Instead of spreading its footprint as it grew, H-E-B has laid down deeper roots, staying almost entirely inside state lines. (The chain has some stores in Mexico.) The company, which was founded in 1905 as a small grocer in the Hill Country town of Kerrville, now has 100,000 employees. The chain has been able to weather a tough business and hold its own as competitors, like Walmart and Kroger, have encroached on its turf.
“It’s local, and I’m local,” Juan Morales, 74, said as he loaded bags into the back seat of his Chevy Impala in San Antonio. His wife, Josie, noted that the couple has been shopping at H-E-B for as long as they have been married: 50 years.
Gina Loera, 61, rode her bike to a store near downtown in San Antonio with her dog, Sandy, riding along in a basket wearing sunglasses. “It’s a Texas institution,” she said.
Her husband, she said, works in an H-E-B warehouse, loading trucks. “They do a lot for people here in Texas,” Ms. Loera said. “They are good to their employees, too — good raises, good health care. They have their own doctors, too. Their own clinics here in town.”

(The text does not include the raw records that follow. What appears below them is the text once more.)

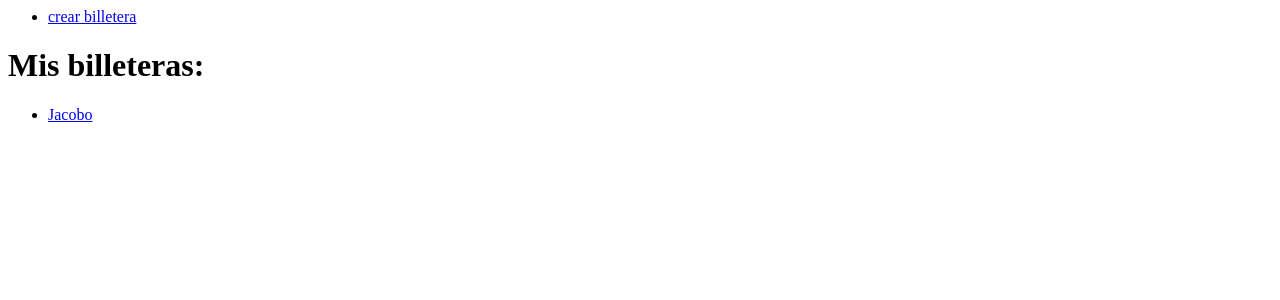
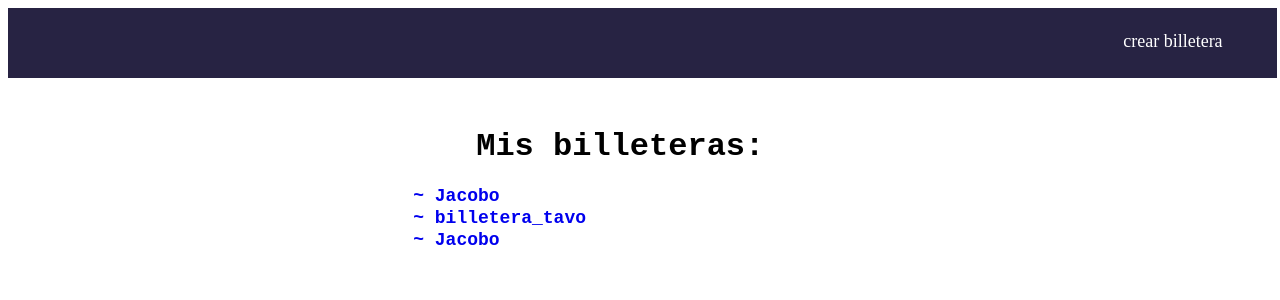
Before and after one commit to jacomc132/app_gastos, a Django app: page /billetera/ in a window 1280 px wide. Shown: the top 300 px of the page. Run offline with Django 4.2, Linux system fonts and the light colour scheme; data comes from the database, SQL or seed files in the repository.

Commit message:
updated poyect

```diff
--- a/mis_gastos/billetera/models.py
+++ b/mis_gastos/billetera/models.py
@@ -15,7 +15,7 @@ class Billetera(models.Model):
 class Categoria(models.Model):
     billetera_id = models.ForeignKey(Billetera, on_delete = models.CASCADE)
     nombre_categoria = models.CharField(max_length=40)
-
+    tipo_categoria = models.CharField(max_length=30)
 
     def __str__(self):
         return self.nombre_categoria
@@ -25,7 +25,7 @@ class Categoria(models.Model):
 class Ingreso(models.Model):
     billetera_id = models.ForeignKey(Billetera, on_delete = models.CASCADE)
     categoria_id = models.ForeignKey(Categoria, on_delete=models.CASCADE)
-    descripcion_ingreso = models.CharField(max_length = 100)
+    descripcion = models.CharField(max_length = 100)
     valor = models.FloatField(default = 0)
 
 
@@ -38,7 +38,7 @@ class Ingreso(models.Model):
 class Gasto(models.Model):
     billetera_id = models.ForeignKey(Billetera, on_delete = models.CASCADE)
     categoria_id = models.ForeignKey(Categoria, on_delete=models.CASCADE)
-    descripcion_gasto = models.CharField(max_length = 100)
+    descripcion = models.CharField(max_length = 100)
     valor = models.FloatField(default = 0)
 
 
--- a/mis_gastos/billetera/static/styles/main.css
+++ b/mis_gastos/billetera/static/styles/main.css
@@ -1,26 +1,27 @@
 :root{
-    --color1:#5585b5;
-    --color2:#53a8b6;
-    --color3:#79c2d0;
-    --color4:#bbe4e9;
+    --color1:#272343;
+    --color2: #e3f6f5;
+    --color3: #bae8e8;
+    --color4:#ffffff;
     --color5:black;
     --color6: white;
 }
 
 body{
     background-color:var(--color4);
-    width:100vw;
-    height:70vh;
+    width:95vw;
+    padding:0;
 }
 
 .nav_container{
-    background-color:var(--color3);
+    background-color:var(--color1);
     color:var(--color5);
     display: grid;
-    width:100vw;
+    width:96vw;
     height:70px;
     grid-template-columns: 1fr 1fr 1fr 1fr 1fr 1fr 1fr 1fr;
     grid-template-rows: 1fr 1fr 1fr;
+    margin:0;
 }
 
 
@@ -32,11 +33,11 @@ body{
 .navbar a{
     text-decoration:none;
     color:var(--color6);
-    font-size:x-large;
+    font-size:large;
 }
 
 .navbar a:hover{
-    color:var(--color5)
+    color:var(--color3)
 }
 
 .li1{
@@ -68,3 +69,69 @@ body{
     grid-column:6/7;
     grid-row: 2/3;
 }
+
+
+.contenido{
+    margin-top:50px;
+    font-family:'Courier New', Courier, monospace;
+    margin-left:20%;
+}
+.divisor{
+    height:20px;
+}
+
+.titulo{
+    margin-left:225px;
+}
+
+.imagen_gasto_ingreso{
+    margin-left:265px;
+    width:70px;
+    height:70px;
+}
+
+.subtitulo{
+    margin-left:215px;
+    color:var(--color1)
+}
+
+td{
+    width:200px;
+    height:30px;
+    border-color: var(--color1);
+    border-radius: 10px;
+    border-style: solid;
+}
+
+table{
+    font-size: large;
+}
+
+.titulos_campos{
+    color:var(--color2);
+    background-color: var(--color1);
+}
+
+#crear{
+    grid-column:8/9;
+    grid-row: 2/3;
+}
+
+
+.elemento_lista_container{
+    padding-left:120px;
+    list-style: none;
+    width:250px;
+    height:20px;
+    margin:2px;
+}
+
+.elemento_lista_container a{
+    text-decoration:none;
+    font-size: 18px;
+    font-weight: bold;
+}
+
+.elemento_lista_container a:hover{
+    color:var(--color3);
+}
--- a/mis_gastos/billetera/templates/billetera.html
+++ b/mis_gastos/billetera/templates/billetera.html
@@ -1,15 +1,29 @@
-<nav>
-    <ul>
-        <li><a href={% url 'crear_billetera' %}>crear billetera</a></li>
+{% load static %}
+<!DOCTYPE html>
+<html lang="en">
+<head>
+    <meta charset="UTF-8">
+    <meta http-equiv="X-UA-Compatible" content="IE=edge">
+    <meta name="viewport" content="width=device-width, initial-scale=1.0">
+    <link rel="stylesheet" href="{% static '/styles/main.css' %}">
+    <title>billetera</title>
+</head>
+<body>
+    <nav class="navbar">
+        <ul class="nav_container">
+            <li id="crear"><a href={% url 'crear_billetera' %}>crear billetera</a></li>
         </ul>
     </nav>
 
-
-<h1>Mis billeteras:</h1>
+    <div class="contenido">
+        <h1 class="titulo">Mis billeteras:</h1>
         <ul>
         {% for billetera in mis_billeteras %}
 
-    <li><a href="/billetera/{{billetera.id}}">{{billetera}}</a></li>
+            <li class="elemento_lista_container"><a href="/billetera/{{billetera.id}}">~ {{billetera}}</a></li>
 
         {% endfor %}
         </ul>
+    </div>
+</body>
+</html>
--- a/mis_gastos/billetera/templates/crear_categoria.html
+++ b/mis_gastos/billetera/templates/crear_categoria.html
@@ -1,5 +1,6 @@
 <body>
-    <h1>Estás en la página para crear categorías</h1>
+    <h1>Billetera {{billetera.nombre_billetera}}</h1>
+    <h3>Estás en la página para crear categorías de {{tipo_categoria}}</h3>
     <form method="POST">
         {% csrf_token %}
         {{formulario_crear_categoria}}
--- a/mis_gastos/billetera/templates/crear_ingreso.html
+++ b/mis_gastos/billetera/templates/crear_ingreso_gasto.html
@@ -1,10 +1,10 @@
 <body>
-    <h1>Estás en la página para crear ingresos</h1>
+    <h1>Estás en la página para crear {{categoria.tipo_categoria}}</h1>
     <h2>Categoría: {{categoria.nombre_categoria}}</h2>
 
     <form method = 'POST'>
         {% csrf_token %}
-        {{formulario_crear_ingreso}}
+        {{formulario_crear_ingreso_gasto}}
         <button>submit</button>
     </form>
 </body>
--- a/mis_gastos/billetera/urls.py
+++ b/mis_gastos/billetera/urls.py
@@ -6,10 +6,8 @@ urlpatterns = [
     path("", views.billetera, name="billetera"),
     path("crear_billetera",views.crear_billetera, name = "crear_billetera"),
     path("<int:ruta_billetera>",views.billetera_actual, name = "billetera_actual"),
-    path("<int:ruta_billetera>/crear_categoria",views.crear_categoria, name="crear_categoria"),
-    path("<int:ruta_billetera>/<int:ruta_categoria>",views.categoria_actual, name = "categoria_actual"),
-    path("<int:ruta_billetera>/<int:ruta_categoria>/gastos",views.gastos, name = "gastos"),
-    path("<int:ruta_billetera>/<int:ruta_categoria>/ingresos",views.ingresos, name = "ingresos"),
-    path("<int:ruta_billetera>/<int:ruta_categoria>/ingresos/crear_ingreso",views.crear_ingreso, name="crear_ingreso"),
-    path("<int:ruta_billetera>/<int:ruta_categoria>/gastos/crear_gasto",views.crear_gasto, name="crear_gasto")
+    path("<int:ruta_billetera>/<str:categoria_type>",views.ingresos_gastos, name = "ingresos_gastos"),
+    path("<int:ruta_billetera>/<str:categoria_type>/crear_categoria",views.crear_categoria, name="crear_categoria"),
+    path("<int:ruta_billetera>/<str:categoria_type>/<int:categoria_id>",views.categoria_actual, name = "categoria_actual"),
+    path("<int:ruta_billetera>/<str:categoria_type>/<int:categoria_id>/crear_ingreso_gasto",views.crear_ingreso_gasto, name="crear_ingreso_gasto"),
 ]
--- a/mis_gastos/billetera/views.py
+++ b/mis_gastos/billetera/views.py
@@ -1,7 +1,7 @@
 from django.shortcuts import render,redirect
 from django.http import HttpResponse, JsonResponse
 from .models import Billetera, Ingreso, Gasto, Categoria
-from .forms import formulario_crear_billetera, formulario_crear_ingreso, formulario_crear_gasto, formulario_crear_categoria
+from .forms import formulario_crear_billetera,formulario_crear_ingreso_gasto,formulario_crear_categoria
 from django.utils import timezone
 
 
@@ -13,58 +13,6 @@ from django.utils import timezone
 def billetera(request):
     mis_billeteras = Billetera.objects.all()
     return render(request,'billetera.html',{'mis_billeteras':mis_billeteras})
-
-
-'''
-*Vista que recibe como parámetros un request, id de billetera del ingreso.
-*Realiza una consulta a base de datos para mostrar información de la billetera actual mediante el template billetera_actual.html
-'''
-def billetera_actual(request,ruta_billetera):
-    billetera = Billetera.objects.get(pk = ruta_billetera)
-    mis_categorias = Categoria.objects.filter(billetera_id=ruta_billetera)
-    return render(request,'billetera_actual.html',
-    {
-        'nombre_billetera':billetera.nombre_billetera,
-        'billetera_pk':billetera.pk,
-        'mis_categorias':mis_categorias
-        })
-
-
-'''
-*Vista que recibe como parámetros un request, id de billetera del ingreso.
-*Realiza consultas en bases de datos con ese id y por último renderiza el template gastos.html
-'''
-def gastos(request,ruta_billetera,ruta_categoria):
-    billetera = Billetera.objects.get(pk = ruta_billetera)
-    categoria = Categoria.objects.get(pk = ruta_categoria)
-    gastos_billetera = Gasto.objects.filter(billetera_id = ruta_billetera)
-    gastos_categoria = gastos_billetera.filter(categoria_id = ruta_categoria)
-    return render(request,'gastos.html',
-    {
-        'nombre_billetera': billetera.nombre_billetera,
-        'gastos_categoria':gastos_categoria,
-        'billetera':billetera,
-        'categoria':categoria
-    })
-
-
-'''
-*Vista que recibe como parámetros un request, id de billetera del ingreso.
-*Realiza consultas en bases de datos con ese id y por último renderiza el template ingresos.html
-'''
-def ingresos(request,ruta_billetera,ruta_categoria):
-    billetera = Billetera.objects.get(pk = ruta_billetera)
-    categoria = Categoria.objects.get(pk = ruta_categoria)
-    ingresos_billetera = Ingreso.objects.filter(billetera_id = ruta_billetera)
-    ingresos_categoria = ingresos_billetera.filter(categoria_id = ruta_categoria)
-    return render(request,'ingresos.html',
-    {
-        'nombre_billetera': billetera.nombre_billetera,
-        'ingresos_categoria':ingresos_categoria,
-        'categoria':categoria,
-        'billetera':billetera
-    })
-
 
 '''
 *Vista que recibe como parámetros un request.
@@ -81,59 +29,101 @@ def crear_billetera(request):
         nueva_billetera.save()
         return redirect('/billetera')
 
+
 '''
-Vista que recibe la ruta de la billetera (billetera_id) y permite crearle un ingreso.
+*Vista que recibe como parámetros un request, id de billetera del ingreso.
+*Realiza una consulta a base de datos para mostrar información de la billetera actual mediante el template billetera_actual.html
 '''
-def crear_ingreso(request,ruta_billetera,ruta_categoria):
-    if request.method == 'GET':
-        categoria = Categoria.objects.get(pk=ruta_categoria)
-        return render(request,"crear_ingreso.html",{'formulario_crear_ingreso':formulario_crear_ingreso,'categoria':categoria})
+def billetera_actual(request,ruta_billetera):
+    billetera = Billetera.objects.get(pk = ruta_billetera)
+    return render(request,'billetera_actual.html',
+    {
+        'nombre_billetera':billetera.nombre_billetera,
+        'billetera_pk':billetera.pk,
+        'billetera':billetera
+        })
 
-    elif request.method == 'POST':
-        billetera = Billetera.objects.get(pk=ruta_billetera)
-        categoria = Categoria.objects.get(pk=ruta_categoria)
-        billetera.ingreso_set.create(billetera_id=billetera.pk,categoria_id=categoria,descripcion_ingreso=request.POST['descripcion_ingreso'],valor=request.POST['valor'])
-        return redirect(f'/billetera/{ruta_billetera}/{ruta_categoria}/ingresos')
+
+'''
+*Vista que recibe como parámetros un request, id de billetera del ingreso.
+*Realiza consultas en bases de datos con ese id y por último renderiza el template gastos.html
+'''
+def ingresos_gastos(request,ruta_billetera,categoria_type):
+    billetera = Billetera.objects.get(pk = ruta_billetera)
+    categorias = Categoria.objects.filter(tipo_categoria=categoria_type)
+    categorias = categorias.filter(billetera_id=ruta_billetera)
+    return render(request,'ingresos_gastos.html',
+    {
+        'nombre_billetera': billetera.nombre_billetera,
+        'billetera':billetera,
+        'categorias':categorias,
+        'tipo_categoria':categoria_type
+    })
 
 
 
 '''
-Vista que recibe la ruta de la billetera (billetera_id) y permite crearle un gasto.
+View que permite crear una categoría, la categoría pertenecerá a ingresos ó gastos, esto
+depende del parámetro dado por la url.
 '''
-def crear_gasto(request,ruta_billetera,ruta_categoria):
+def crear_categoria(request,ruta_billetera,categoria_type):
     if request.method == 'GET':
-        categoria = Categoria.objects.get(pk = ruta_categoria)
-        return render(request,"crear_gasto.html",{'formulario_crear_gasto':formulario_crear_gasto, 'categoria':categoria})
-
-
-    elif request.method == 'POST':
-        categoria = Categoria.objects.get(pk = ruta_categoria)
-        billetera = Billetera.objects.get(pk = ruta_billetera)
-        billetera.gasto_set.create(billetera_id=billetera,categoria_id=categoria,descripcion_gasto=request.POST['descripcion_gasto'],valor=request.POST['valor'])
-        return redirect(f'/billetera/{ruta_billetera}/{ruta_categoria}/gastos')
-
-
-
-
-def categoria_actual(request,ruta_billetera,ruta_categoria):
-    mi_billetera = Billetera.objects.get(pk = ruta_billetera)
-    categoria = Categoria.objects.get(pk=ruta_categoria)
-    return render(request,"categoria_actual.html",
-    {
-        'billetera': mi_billetera,
-        'categoria':categoria
+        billetera = Billetera.objects.get(pk=ruta_billetera)
+        return render(request,"crear_categoria.html",{'formulario_crear_categoria':formulario_crear_categoria,
+        'tipo_categoria':categoria_type,
+        'billetera':billetera
         })
-
-
-
-
-
-
-def crear_categoria(request,ruta_billetera):
-    if request.method == 'GET':
-        return render(request,"crear_categoria.html",{'formulario_crear_categoria':formulario_crear_categoria})
 
     elif request.method == 'POST':
         billetera = Billetera.objects.get(pk = ruta_billetera)
-        billetera.categoria_set.create(billetera_id=ruta_billetera,nombre_categoria=request.POST['nombre_categoria'])
-        return redirect(f'/billetera/{ruta_billetera}')
+        billetera.categoria_set.create(billetera_id=ruta_billetera,nombre_categoria=request.POST['nombre_categoria'],tipo_categoria=categoria_type)
+        return redirect(f'/billetera/{ruta_billetera}/{categoria_type}')
+
+'''
+
+'''
+def categoria_actual(request,ruta_billetera,categoria_type,categoria_id):
+    mi_billetera = Billetera.objects.get(pk = ruta_billetera)
+    categoria = Categoria.objects.get(pk = categoria_id)
+    tipo_categoria = categoria_type
+
+    if categoria_type == 'ingresos':
+        ingresos = Ingreso.objects.filter(categoria_id = categoria_id)
+        ingresos = ingresos.filter(billetera_id=ruta_billetera)
+        return render(request,"categoria_actual.html",
+        {
+            'billetera': mi_billetera,
+            'categoria':categoria,
+            'tipo_categoria':tipo_categoria,
+            'ingresos_o_gastos':ingresos
+            })
+    elif categoria_type == 'gastos':
+        gastos = Gasto.objects.filter(categoria_id = categoria_id)
+        gastos = gastos.filter(billetera_id=ruta_billetera)
+        return render(request,"categoria_actual.html",
+        {
+            'billetera': mi_billetera,
+            'categoria':categoria,
+            'tipo_categoria':tipo_categoria,
+            'ingresos_o_gastos':gastos
+            })
+
+'''
+
+'''
+def crear_ingreso_gasto(request,ruta_billetera,categoria_type,categoria_id):
+    if request.method == 'GET':
+        categoria = Categoria.objects.get(pk=categoria_id)
+        return render(request,"crear_ingreso_gasto.html",{'formulario_crear_ingreso_gasto':formulario_crear_ingreso_gasto,'categoria':categoria})
+
+    elif request.method == 'POST':
+        billetera = Billetera.objects.get(pk=ruta_billetera)
+        categoria = Categoria.objects.get(pk=categoria_id)
+
+        if categoria_type == 'ingresos':
+            billetera.ingreso_set.create(billetera_id=billetera.pk,categoria_id=categoria,descripcion=request.POST['descripcion'],valor=request.POST['valor'])
+            return redirect(f'/billetera/{ruta_billetera}/{categoria_type}/{categoria_id}')
+
+        elif categoria_type == 'gastos':
+            billetera.gasto_set.create(billetera_id=billetera.pk,categoria_id=categoria,descripcion=request.POST['descripcion'],valor=request.POST['valor'])
+            return redirect(f'/billetera/{ruta_billetera}/{categoria_type}/{categoria_id}')
```
Also changed, not shown: mis_gastos/billetera/forms.py (+2 -11 lines), mis_gastos/billetera/templates/billetera_actual.html (+24 -15 lines), mis_gastos/billetera/templates/categoria_actual.html (+46 -13 lines), mis_gastos/billetera/templates/crear_gasto.html (deleted, +0 -10 lines), mis_gastos/billetera/templates/gastos.html (+49 -15 lines), mis_gastos/billetera/templates/ingresos.html (deleted, +0 -31 lines), mis_gastos/billetera/templates/ingresos_gastos.html (added, +25 -0 lines), mis_gastos/billetera/migrations/0005_categoria_tipo_categoria.py (added), mis_gastos/billetera/migrations/0006_rename_descripcion_gasto_gasto_descripcion_and_more.py (added), mis_gastos/billetera/static/imagen2ingresos.png (added), mis_gastos/db.sqlite3. Lines whose indentation alone changed are shown as unchanged.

Brock Sol said he was drawn to the store by the prices. “I’m homeless so it’s tough to find things cheap to eat,” Mr. Sol, 43, said. “We’ve got to buy things easy to open, a lot of pop tops. I don’t like going to convenience stores because they are so expensive.”
Still, restocking after the storm has been tough.
“You had to come early and come again and again,” Robert Diaz, 64, said after leaving a store. “They keep stocking the store as soon as the trucks came in. People took everything.”
The shelves in many stores were light on inventory, if not entirely bare, especially for water. In a store packed with customers in the Las Palmas neighborhood of San Antonio, notices warned that people could only take two gallons of water. “Limits are temporary and necessary for you and your neighbors to find the products you need,” a sign said.
Lala Bayramov showed up at the store in a desperate search for a cake for her son’s first birthday. “Right now, I’m just looking for any cake,” she said as she walked in from the parking lot.
A few minutes later, she walked out with one. It was small and plain, with just white frosting. But it was exactly what she needed.
Source: The New York Times